■ **EXERCISE OBJECTIVE**: From start to end, write out the following data exactly, apart from its images.

=== INPUT DATA ===

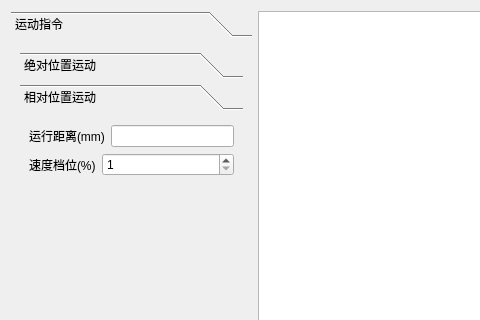
The window that src/form.ui (eeyoo/step-servo-tuner) describes before a commit, drawn with Qt 5; both pictures show x 0 to 480 and y 0 to 320 of the 750 by 550 pixel window.
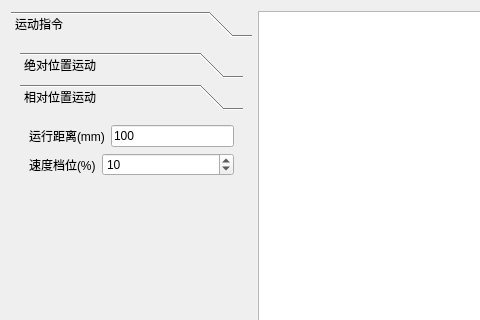
The same window after the commit. The open tabs and pages were chosen to show the change.

Commit message: 开始指令model/view开发

Diff of the .ui file:
```diff
--- a/src/form.ui
+++ b/src/form.ui
@@ -116,7 +116,7 @@
            <rect>
             <x>0</x>
             <y>0</y>
-            <width>259</width>
+            <width>224</width>
             <height>384</height>
            </rect>
           </property>
@@ -134,7 +134,11 @@
               </widget>
              </item>
              <item>
-              <widget class="QLineEdit" name="lineEdit_2"/>
+              <widget class="QLineEdit" name="relMoveDistance">
+               <property name="text">
+                <string>100</string>
+               </property>
+              </widget>
              </item>
             </layout>
            </item>
@@ -158,6 +162,9 @@
                <property name="singleStep">
                 <number>1</number>
                </property>
+               <property name="value">
+                <number>10</number>
+               </property>
               </widget>
              </item>
             </layout>
```
Left out of the diff: 21 changed lines with no effect on the pictures. The commit also changes 2 other files.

===

■ **ANSWER TO THE PROBLEM**:
The window that src/form.ui (eeyoo/step-servo-tuner) describes before a commit, drawn with Qt 5; both pictures show x 0 to 480 and y 0 to 320 of the 750 by 550 pixel window.
The same window after the commit. The open tabs and pages were chosen to show the change.

Commit message: 开始指令model/view开发

Diff of the .ui file:
```diff
--- a/src/form.ui
+++ b/src/form.ui
@@ -116,7 +116,7 @@
            <rect>
             <x>0</x>
             <y>0</y>
-            <width>259</width>
+            <width>224</width>
             <height>384</height>
            </rect>
           </property>
@@ -134,7 +134,11 @@
               </widget>
              </item>
              <item>
-              <widget class="QLineEdit" name="lineEdit_2"/>
+              <widget class="QLineEdit" name="relMoveDistance">
+               <property name="text">
+                <string>100</string>
+               </property>
+              </widget>
              </item>
             </layout>
            </item>
@@ -158,6 +162,9 @@
                <property name="singleStep">
                 <number>1</number>
                </property>
+               <property name="value">
+                <number>10</number>
+               </property>
               </widget>
              </item>
             </layout>
```
Left out of the diff: 21 changed lines with no effect on the pictures. The commit also changes 2 other files.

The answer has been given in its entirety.